• [Task directions]
Once the pictures are set aside, retype the remaining entries exactly.

========================

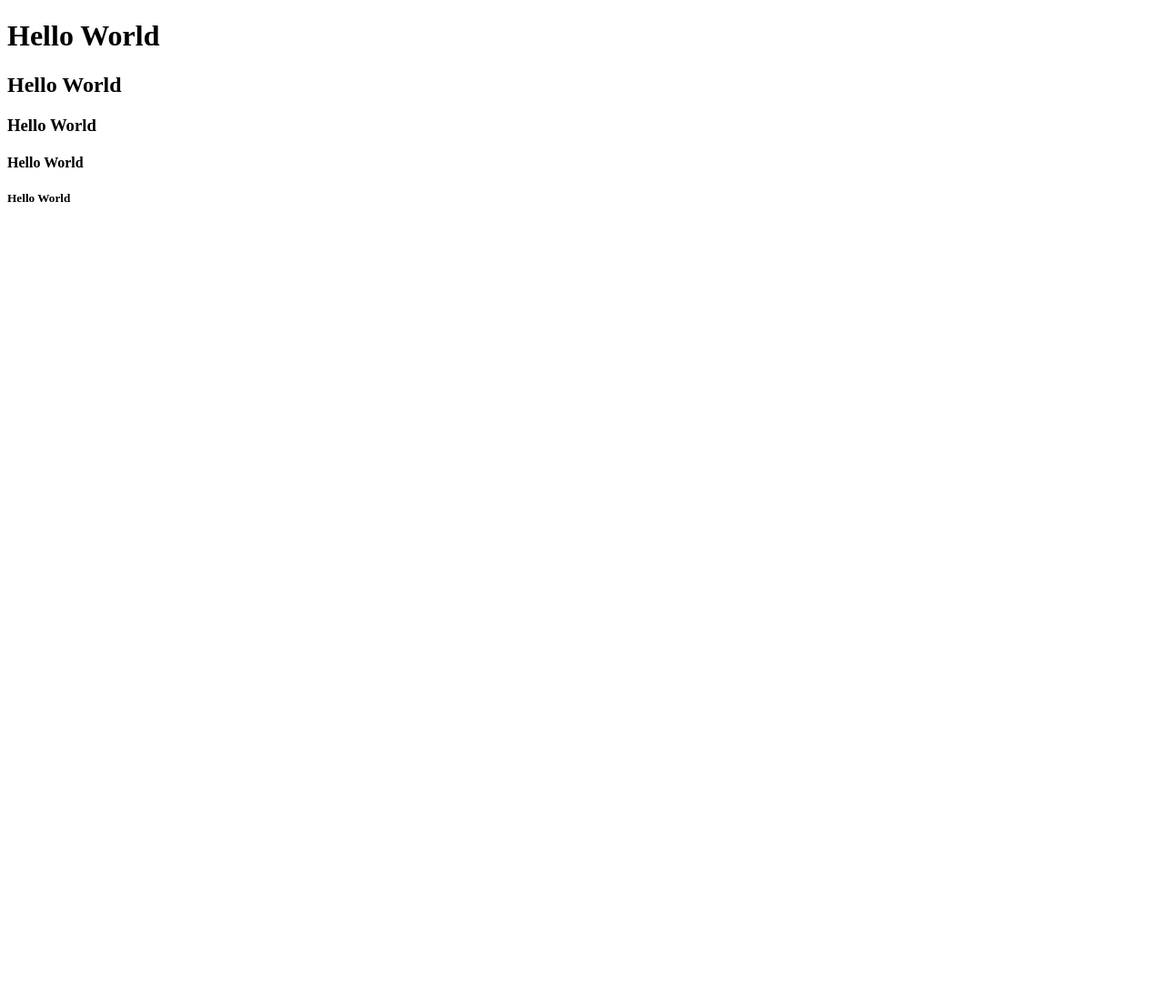
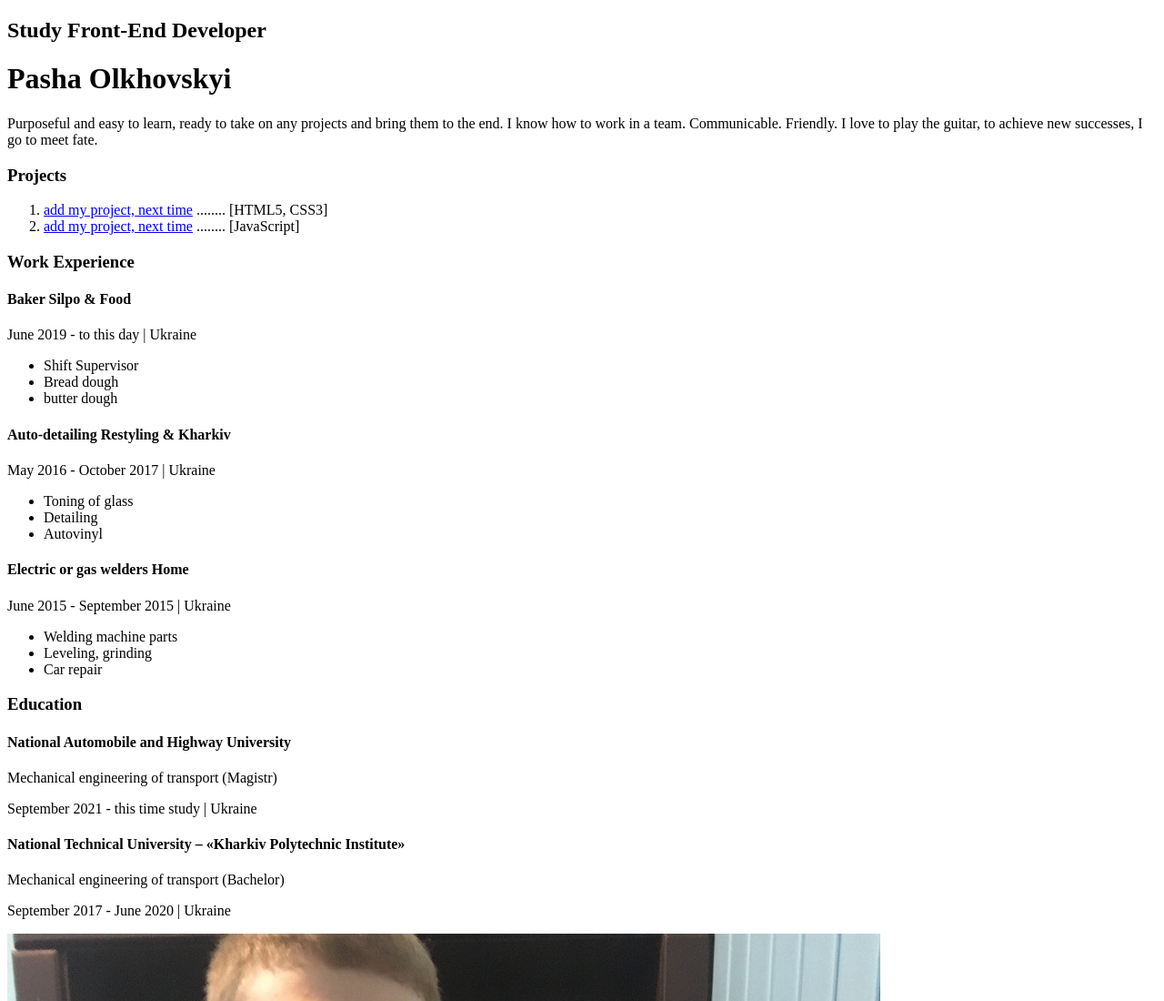
Before and after one commit to CeleronPasha/resume, a plain HTML site: page index.html in a window 1280 px wide. Shown: the top 1100 px of the page at 91% size. Before the commit the page ends 800 px from the top, so only its background shows below. Drawn offline with Linux system fonts and the light colour scheme.

Commit message:
my-resume-steps-2-finished

```diff
--- a/index.html
+++ b/index.html
@@ -7,10 +7,163 @@
     </head>
 
     <body>
-        <h1>Hello World</h1>
-        <h2>Hello World</h2>
-        <h3>Hello World</h3>
-        <h4>Hello World</h4>
-        <h5>Hello World</h5>
+        <!--Main container-->
+        <div>
+
+            <!--Main content sections-->
+            <div>
+
+                <!--About me sections-->
+                <div>
+                    <h2>Study Front-End Developer</h2>
+                    <h1>Pasha Olkhovskyi</h1>
+                    <p>
+                        Purposeful and easy to learn, ready to take on any projects and bring them to the end.
+                        I know how to work in a team. Communicable. Friendly.
+                        I love to play the guitar, to achieve new successes, I go to meet fate.
+                    </p>
+                </div>
+
+                <!--My projects sections-->
+                <div>
+                    <h3>Projects</h3>
+                    <ol>
+                        <li>
+                            <a href="add my project, next time" target="_blank" title="название проекта">add my project, next time</a>
+                            <span>........</span>
+                            <span>[HTML5, CSS3]</span>
+                        </li>
+                        <li>
+                            <a href="add my project, next time" target="_blank" title="название проекта">add my project, next time</a>
+                            <span>........</span>
+                            <span>[JavaScript]</span>
+                        </li>
+                    </ol>
+                </div>
+
+                <!--My work expireenc sections-->
+                <div>
+                    <h3>Work Experience</h3>
+
+                    <!--Compainy work 3-->
+                    <div>
+                        <h4>Baker Silpo & Food</h4>
+                        <p>
+                            June 2019 - to this day | Ukraine
+                        </p>
+
+                        <ul>
+                            <li>Shift Supervisor</li>
+                            <li>Bread dough</li>
+                            <li>butter dough</li>
+                        </ul>
+                    </div>
+
+                    <!--Compainy work 2-->
+                    <div>
+                        <h4>Auto-detailing Restyling & Kharkiv</h4>
+                        <p>
+                            May 2016 - October 2017 | Ukraine
+                        </p>
+
+                        <ul>
+                            <li>Toning of glass</li>
+                            <li>Detailing</li>
+                            <li>Autovinyl</li>
+                        </ul>
+                    </div>
+
+                    <!--Compainy work 1-->
+                    <div>
+                        <h4>Electric or gas welders Home</h4>
+                        <p>
+                            June 2015 - September 2015 | Ukraine
+                        </p>
+
+                        <ul>
+                            <li>Welding machine parts</li>
+                            <li>Leveling, grinding</li>
+                            <li>Сar repair</li>
+                        </ul>
+                    </div>
+                </div>
+
+                <!--Education sections-->
+                <div>
+                    <h3>Education</h3>
+
+                    <!--University 2 Magistr-->
+                    <div>
+                        <h4>National Automobile and Highway University</h4>
+                        <p>
+                            Mechanical engineering of transport (Magistr)
+                        </p>
+                        <p>
+                            September 2021 - this time study | Ukraine
+                        </p>
+                    </div>
+
+                    <!--University 1 Bachelor-->
+                    <div>
+                        <h4>National Technical University – «Kharkiv Polytechnic Institute»</h4>
+                        <p>
+                            Mechanical engineering of transport (Bachelor)
+                        </p>
+                        <p>
+                            September 2017 - June 2020 | Ukraine
+                        </p>
+                    </div>
+                </div>
+
+            </div>
+
+            <!--SideBar sections-->
+            <aside>
+                <img src="images/itsMe.jpg" alt="My Photo">
+
+                <!--My contacts sections-->
+                <div>
+                    <h3>Contacts</h3>
+
+                    <div>
+                        <span>C:</span>
+                        <a href="tel:+380636426822" title="My numbers">+380636426822</a>
+                    </div>
+
+                    <div>
+                        <span>E:</span>
+                        <a href="mailto:celeron4ik98@gmail.com" title="My mail" target="_blank">celeron4ik98@gmail.com</a>
+                    </div>
+                </div>
+
+                <!--My Tech Skills sections-->
+                <div>
+                    <h3>Tech Skills</h3>
+
+                    <div>
+                        <ul>
+                            <li>HTML5</li>
+                            <li>CSS3</li>
+                            <li>GIT</li>
+                            <li>JavaScript</li>
+                        </ul>
+                    </div>
+                </div>
+
+                <!--My Soft Skills sections-->
+                <div>
+                    <h3>Soft Skills</h3>
+
+                    <div>
+                        <ul>
+                            <li>TeamWork</li>
+                            <li>Communication</li>
+                            <li>Ability to work with information</li>
+                            <li>Purposeful</li>
+                        </ul>
+                    </div>
+                </div>
+            </aside>
+        </div>
     </body>
 </html>
```
Also changed, not shown: images/itsMe.jpg (added).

========================

• [Result of this task]
Before and after one commit to CeleronPasha/resume, a plain HTML site: page index.html in a window 1280 px wide. Shown: the top 1100 px of the page at 91% size. Before the commit the page ends 800 px from the top, so only its background shows below. Drawn offline with Linux system fonts and the light colour scheme.

Commit message:
my-resume-steps-2-finished

```diff
--- a/index.html
+++ b/index.html
@@ -7,10 +7,163 @@
     </head>
 
     <body>
-        <h1>Hello World</h1>
-        <h2>Hello World</h2>
-        <h3>Hello World</h3>
-        <h4>Hello World</h4>
-        <h5>Hello World</h5>
+        <!--Main container-->
+        <div>
+
+            <!--Main content sections-->
+            <div>
+
+                <!--About me sections-->
+                <div>
+                    <h2>Study Front-End Developer</h2>
+                    <h1>Pasha Olkhovskyi</h1>
+                    <p>
+                        Purposeful and easy to learn, ready to take on any projects and bring them to the end.
+                        I know how to work in a team. Communicable. Friendly.
+                        I love to play the guitar, to achieve new successes, I go to meet fate.
+                    </p>
+                </div>
+
+                <!--My projects sections-->
+                <div>
+                    <h3>Projects</h3>
+                    <ol>
+                        <li>
+                            <a href="add my project, next time" target="_blank" title="название проекта">add my project, next time</a>
+                            <span>........</span>
+                            <span>[HTML5, CSS3]</span>
+                        </li>
+                        <li>
+                            <a href="add my project, next time" target="_blank" title="название проекта">add my project, next time</a>
+                            <span>........</span>
+                            <span>[JavaScript]</span>
+                        </li>
+                    </ol>
+                </div>
+
+                <!--My work expireenc sections-->
+                <div>
+                    <h3>Work Experience</h3>
+
+                    <!--Compainy work 3-->
+                    <div>
+                        <h4>Baker Silpo & Food</h4>
+                        <p>
+                            June 2019 - to this day | Ukraine
+                        </p>
+
+                        <ul>
+                            <li>Shift Supervisor</li>
+                            <li>Bread dough</li>
+                            <li>butter dough</li>
+                        </ul>
+                    </div>
+
+                    <!--Compainy work 2-->
+                    <div>
+                        <h4>Auto-detailing Restyling & Kharkiv</h4>
+                        <p>
+                            May 2016 - October 2017 | Ukraine
+                        </p>
+
+                        <ul>
+                            <li>Toning of glass</li>
+                            <li>Detailing</li>
+                            <li>Autovinyl</li>
+                        </ul>
+                    </div>
+
+                    <!--Compainy work 1-->
+                    <div>
+                        <h4>Electric or gas welders Home</h4>
+                        <p>
+                            June 2015 - September 2015 | Ukraine
+                        </p>
+
+                        <ul>
+                            <li>Welding machine parts</li>
+                            <li>Leveling, grinding</li>
+                            <li>Сar repair</li>
+                        </ul>
+                    </div>
+                </div>
+
+                <!--Education sections-->
+                <div>
+                    <h3>Education</h3>
+
+                    <!--University 2 Magistr-->
+                    <div>
+                        <h4>National Automobile and Highway University</h4>
+                        <p>
+                            Mechanical engineering of transport (Magistr)
+                        </p>
+                        <p>
+                            September 2021 - this time study | Ukraine
+                        </p>
+                    </div>
+
+                    <!--University 1 Bachelor-->
+                    <div>
+                        <h4>National Technical University – «Kharkiv Polytechnic Institute»</h4>
+                        <p>
+                            Mechanical engineering of transport (Bachelor)
+                        </p>
+                        <p>
+                            September 2017 - June 2020 | Ukraine
+                        </p>
+                    </div>
+                </div>
+
+            </div>
+
+            <!--SideBar sections-->
+            <aside>
+                <img src="images/itsMe.jpg" alt="My Photo">
+
+                <!--My contacts sections-->
+                <div>
+                    <h3>Contacts</h3>
+
+                    <div>
+                        <span>C:</span>
+                        <a href="tel:+380636426822" title="My numbers">+380636426822</a>
+                    </div>
+
+                    <div>
+                        <span>E:</span>
+                        <a href="mailto:celeron4ik98@gmail.com" title="My mail" target="_blank">celeron4ik98@gmail.com</a>
+                    </div>
+                </div>
+
+                <!--My Tech Skills sections-->
+                <div>
+                    <h3>Tech Skills</h3>
+
+                    <div>
+                        <ul>
+                            <li>HTML5</li>
+                            <li>CSS3</li>
+                            <li>GIT</li>
+                            <li>JavaScript</li>
+                        </ul>
+                    </div>
+                </div>
+
+                <!--My Soft Skills sections-->
+                <div>
+                    <h3>Soft Skills</h3>
+
+                    <div>
+                        <ul>
+                            <li>TeamWork</li>
+                            <li>Communication</li>
+                            <li>Ability to work with information</li>
+                            <li>Purposeful</li>
+                        </ul>
+                    </div>
+                </div>
+            </aside>
+        </div>
     </body>
 </html>
```
Also changed, not shown: images/itsMe.jpg (added).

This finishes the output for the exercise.